Rare; 0.47% for pancreas. For 12 consecutive months starting in January of 2014, 36 of 58 organ procurement organizations (OPO)s prospectively submitted quality data regarding organ damage (as reported by the transplanting surgeon and confirmed by the OPO medical director) seen on the procured organ. These 36 OPOs recovered 5401of the nation’s 8504 deceased donors for calendar year 2014. A total of 19043 organs procured were prospectively analyzed.
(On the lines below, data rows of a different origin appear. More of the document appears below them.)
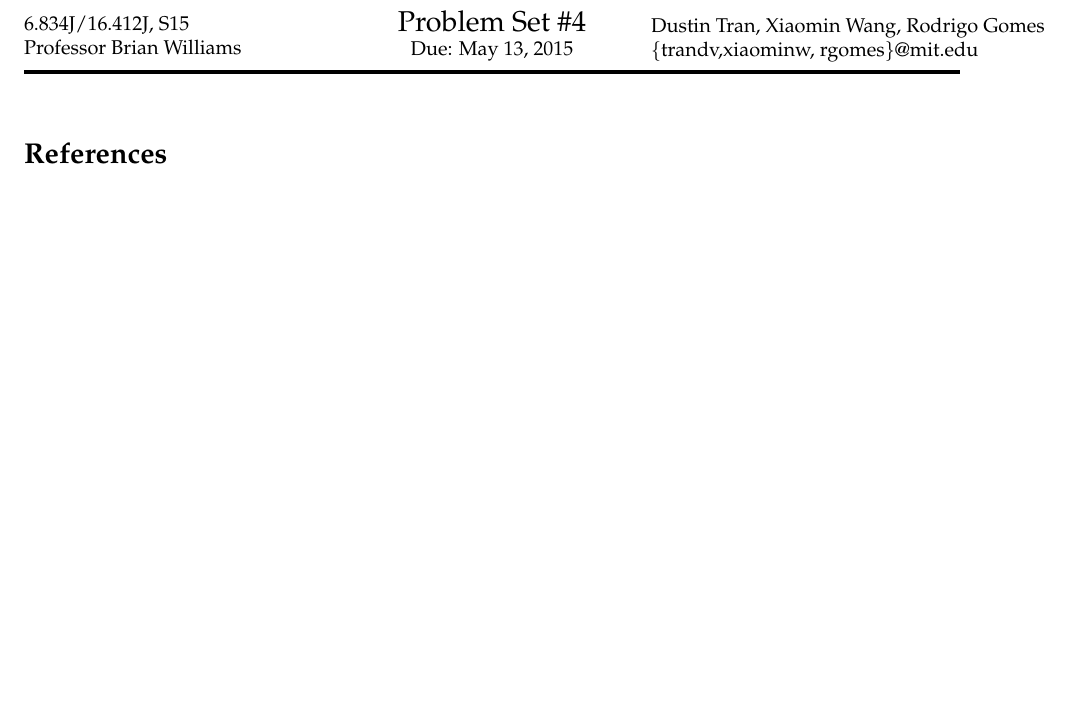
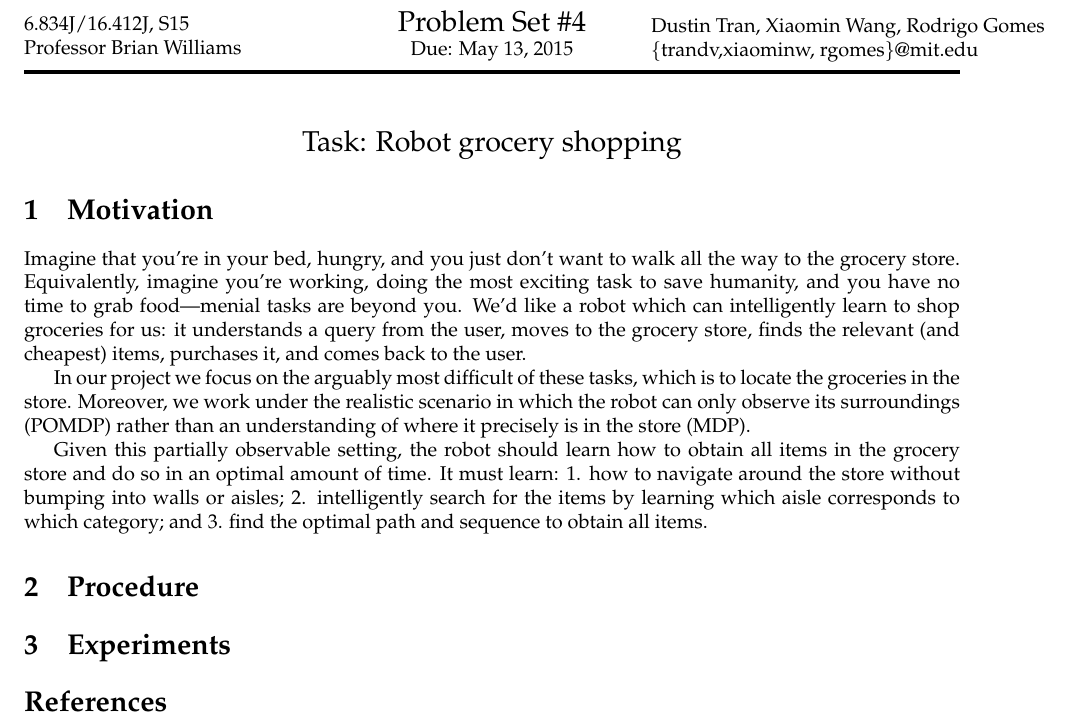
Before and after one commit to dustinvtran/bayesrl, a LaTeX document (reports/6_834j_ps04.tex): part of the page, cut so that both start at the same text, the shorter picture padded with empty space. Compiled offline with pdfLaTeX.

Commit message:
add introduction, outline of report

```diff
--- a/reports/6_834j_ps04.tex
+++ b/reports/6_834j_ps04.tex
@@ -17,6 +17,37 @@
 % Begin Document
 %##############################################################################
 
+\begin{center}
+\Large Task: Robot grocery shopping
+\end{center}
+\section{Motivation}
+\label{sec:motivation}
+Imagine that you're in your bed, hungry, and you just don't want to walk
+all the way to the grocery store. Equivalently, imagine you're working, doing the
+most exciting task to save humanity, and you have no time to grab food---menial
+tasks are beyond you. We'd like a robot which can intelligently learn to shop
+groceries for us: it understands a query from the user, moves to the
+grocery store, finds the relevant (and cheapest) items, purchases it, and comes
+back to the user.
+
+In our project we focus on the arguably most difficult of
+these tasks, which is to locate the groceries in the store. Moreover, we work
+under the realistic
+scenario in which the robot can only observe its surroundings (POMDP) rather
+than an understanding of where it precisely is in the store (MDP).
+
+Given this partially observable setting, the robot should learn how to obtain
+all items in the grocery store and do so in an optimal amount of time. It must
+learn: 1. how to navigate around the store without bumping into walls or aisles;
+2. intelligently search for the items by learning which aisle corresponds to
+which category; and 3. find the optimal path and sequence to obtain all items.
+
+\section{Procedure}
+\label{sec:procedure}
+
+\section{Experiments}
+\label{sec:experiments}
+
 \bibliography{6_834j_ps04}
 \bibliographystyle{plain}
 
```
Also changed, not shown: reports/6_834j_talk.tex (+6 -0 lines), reports/6_834j_ps03.pdf, reports/6_834j_ps04.pdf.
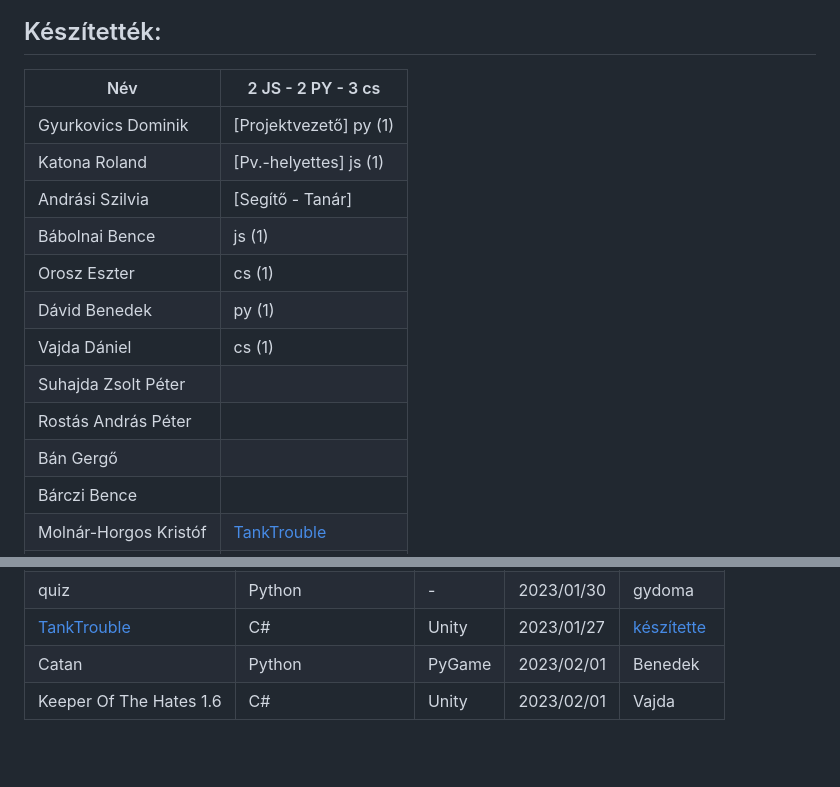
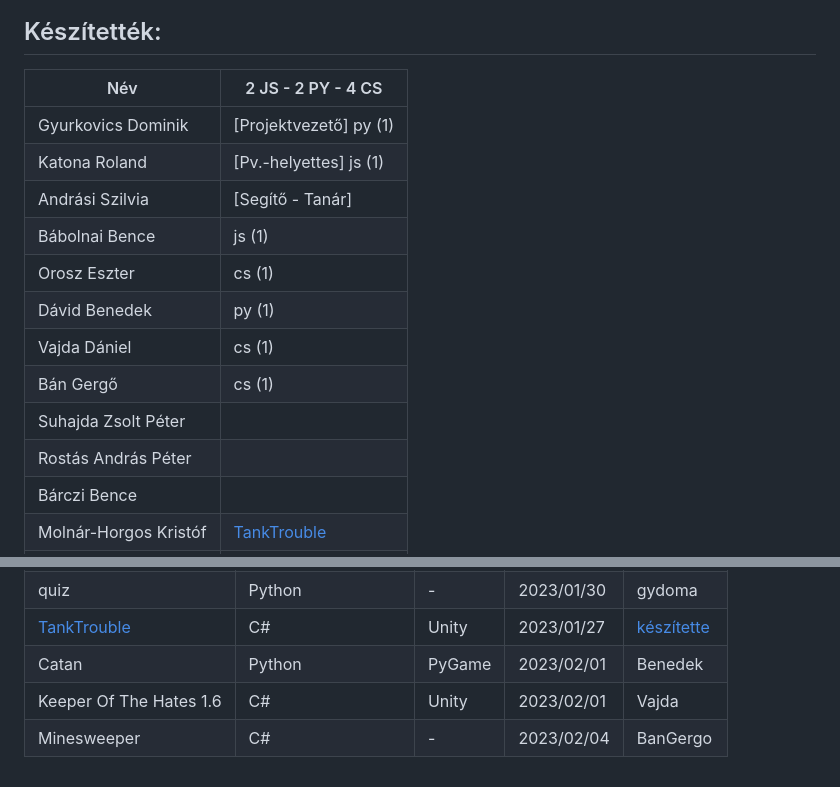
Before and after one commit to gydoma/arcade, a Markdown page: README.md, 2 parts joined by grey strips. Rendered like a GitHub page; blank space fills up the shorter version.

```diff
--- a/README.md
+++ b/README.md
@@ -32,7 +32,7 @@ Ha valami más programozási nyelvben szeretnéd megcsinálni a játékodat mint
 
 ## Készítették:
 
-| Név | 2 JS - 2 PY - 3 cs|
+| Név | 2 JS - 2 PY - 4 CS|
 | ------ | ------ |
 | Gyurkovics Dominik | [Projektvezető] py (1)|
 | Katona Roland | [Pv.-helyettes] js (1)|
@@ -41,9 +41,9 @@ Ha valami más programozási nyelvben szeretnéd megcsinálni a játékodat mint
 | Orosz Eszter | cs (1) |
 | Dávid Benedek | py (1) |
 | Vajda Dániel | cs (1)|
+| Bán Gergő | cs (1) |
 | Suhajda Zsolt Péter | |
 | Rostás András Péter | |
-| Bán Gergő | |
 | Bárczi Bence | |
 | Molnár-Horgos Kristóf | [TankTrouble](https://github.com/Trixep/TankTrouble-Multiplayer) |
 | Vígh Noel | [TankTrouble](https://github.com/Trixep/TankTrouble-Multiplayer) |
@@ -64,3 +64,4 @@ Ha valami más programozási nyelvben szeretnéd megcsinálni a játékodat mint
 | [TankTrouble](https://github.com/Trixep/TankTrouble-Multiplayer)| C# | Unity | 2023/01/27 | [készítette](https://github.com/Trixep/TankTrouble-Multiplayer#a-projekt-tagjai) |
 | Catan | Python | PyGame | 2023/02/01 | Benedek |
 | Keeper Of The Hates 1.6 | C# | Unity | 2023/02/01 | Vajda |
+| Minesweeper | C# | - | 2023/02/04 | BanGergo |
```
Of this total, 59 organs sustained damage making them non-transplantable (0 intestines; 4 pancreatic; 5 lungs; 6 livers; 43 kidneys). The class 3 damage was spread over 22 (of 36) reporting OPO’s. While damage to the procured organ is rare with organ loss being approximately 0.3% of procured organs, loss of potential transplantable organs does occur during procurement.
Time to detection:
Immediately upon procurement.
Alerting signals, symptoms, evidence of occurrence:
Three levels of damage were agreed upon for the study and range from a level of “0” (no damage); level “1” (minimal damage sustained upon procurement requiring no intervention); level “2” (damage sustained upon procurement requiring some surgical repair but not rendering the allograft non-transplantable); and finally level “3” (damage sustained upon procurement rendering the allograft non-transplantable). Recovered pancreas= 855; Transplanted pancreas = 648; Type 1 damage = 7; Type 2 damage = 3; Type 3 damage = 4 [4/855 (0.47%)]
Demonstration of imputability or root cause:
A level of damage would be reported by the transplanting surgeon and reviewed and agreed upon by the medical director of the procuring OPO in consultation with the medical advisory board within that OPO (as deemed necessary by the individual medical director). Causes of Class 3 Injury for 4 Pancreas: Vascular injury (2); Traction injury to organ (2).
Deceased donor organ procurement injuries in the United States. Tim E Taber, Nikole A Neidlinger, et al. World J Transplant. Jun 24, 2016; 6(2): 423-428
Expert comments for publication:
Study is relevant and can lead to recognition of need for process improvements.